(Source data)
|---|

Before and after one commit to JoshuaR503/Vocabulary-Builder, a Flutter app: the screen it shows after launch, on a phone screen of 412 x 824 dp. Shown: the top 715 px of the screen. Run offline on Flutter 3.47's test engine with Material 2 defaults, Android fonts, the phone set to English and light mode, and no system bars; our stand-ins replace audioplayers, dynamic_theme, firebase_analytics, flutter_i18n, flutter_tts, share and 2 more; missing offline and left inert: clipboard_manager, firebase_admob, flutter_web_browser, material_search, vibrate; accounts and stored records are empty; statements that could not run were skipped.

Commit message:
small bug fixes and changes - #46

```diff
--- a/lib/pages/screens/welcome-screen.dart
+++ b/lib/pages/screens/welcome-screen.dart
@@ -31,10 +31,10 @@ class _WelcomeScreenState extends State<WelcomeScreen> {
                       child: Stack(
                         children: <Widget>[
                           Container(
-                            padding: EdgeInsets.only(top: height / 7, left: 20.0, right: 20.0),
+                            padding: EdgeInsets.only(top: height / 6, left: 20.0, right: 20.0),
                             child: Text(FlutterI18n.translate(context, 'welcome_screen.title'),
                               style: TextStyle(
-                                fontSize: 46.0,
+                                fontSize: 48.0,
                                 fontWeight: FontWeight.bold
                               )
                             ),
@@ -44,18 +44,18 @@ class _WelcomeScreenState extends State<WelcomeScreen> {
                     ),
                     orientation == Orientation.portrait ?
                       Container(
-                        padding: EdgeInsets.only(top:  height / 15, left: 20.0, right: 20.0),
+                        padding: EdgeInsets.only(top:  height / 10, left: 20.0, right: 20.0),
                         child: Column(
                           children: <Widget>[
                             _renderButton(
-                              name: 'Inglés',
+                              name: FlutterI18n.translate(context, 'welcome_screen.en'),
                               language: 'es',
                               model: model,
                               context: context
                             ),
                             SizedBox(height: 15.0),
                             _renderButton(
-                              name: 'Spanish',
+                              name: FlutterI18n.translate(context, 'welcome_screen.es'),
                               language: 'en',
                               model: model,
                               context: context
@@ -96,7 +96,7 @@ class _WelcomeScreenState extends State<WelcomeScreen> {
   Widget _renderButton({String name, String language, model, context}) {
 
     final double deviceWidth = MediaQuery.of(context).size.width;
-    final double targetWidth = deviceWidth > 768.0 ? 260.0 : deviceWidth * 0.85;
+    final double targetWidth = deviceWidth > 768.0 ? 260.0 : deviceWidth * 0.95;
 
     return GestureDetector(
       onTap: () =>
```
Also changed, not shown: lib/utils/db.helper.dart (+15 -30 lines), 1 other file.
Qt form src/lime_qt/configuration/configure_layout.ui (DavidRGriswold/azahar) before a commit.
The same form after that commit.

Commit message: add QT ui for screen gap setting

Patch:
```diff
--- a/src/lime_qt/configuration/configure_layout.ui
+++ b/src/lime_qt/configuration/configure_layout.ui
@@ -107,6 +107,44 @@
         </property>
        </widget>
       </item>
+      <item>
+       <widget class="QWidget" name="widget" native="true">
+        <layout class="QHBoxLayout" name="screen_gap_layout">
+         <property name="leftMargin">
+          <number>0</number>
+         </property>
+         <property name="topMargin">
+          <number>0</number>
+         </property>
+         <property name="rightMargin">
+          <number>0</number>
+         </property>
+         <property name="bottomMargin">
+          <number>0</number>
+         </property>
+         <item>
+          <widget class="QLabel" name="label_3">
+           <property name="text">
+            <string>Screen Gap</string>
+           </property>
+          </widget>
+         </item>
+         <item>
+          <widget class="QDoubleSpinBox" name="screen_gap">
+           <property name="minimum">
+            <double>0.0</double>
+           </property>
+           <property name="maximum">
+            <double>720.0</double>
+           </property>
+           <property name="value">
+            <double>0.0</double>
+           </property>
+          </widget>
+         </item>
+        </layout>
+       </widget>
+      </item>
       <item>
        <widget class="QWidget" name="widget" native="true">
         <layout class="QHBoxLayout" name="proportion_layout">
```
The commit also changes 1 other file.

|---|

Task brief = Copy each line of the entries in which the string "item" is found.

Solution to this task =
       </item>
+      <item>
+         <item>
+         </item>
+         <item>
+         </item>
+      </item>
       <item>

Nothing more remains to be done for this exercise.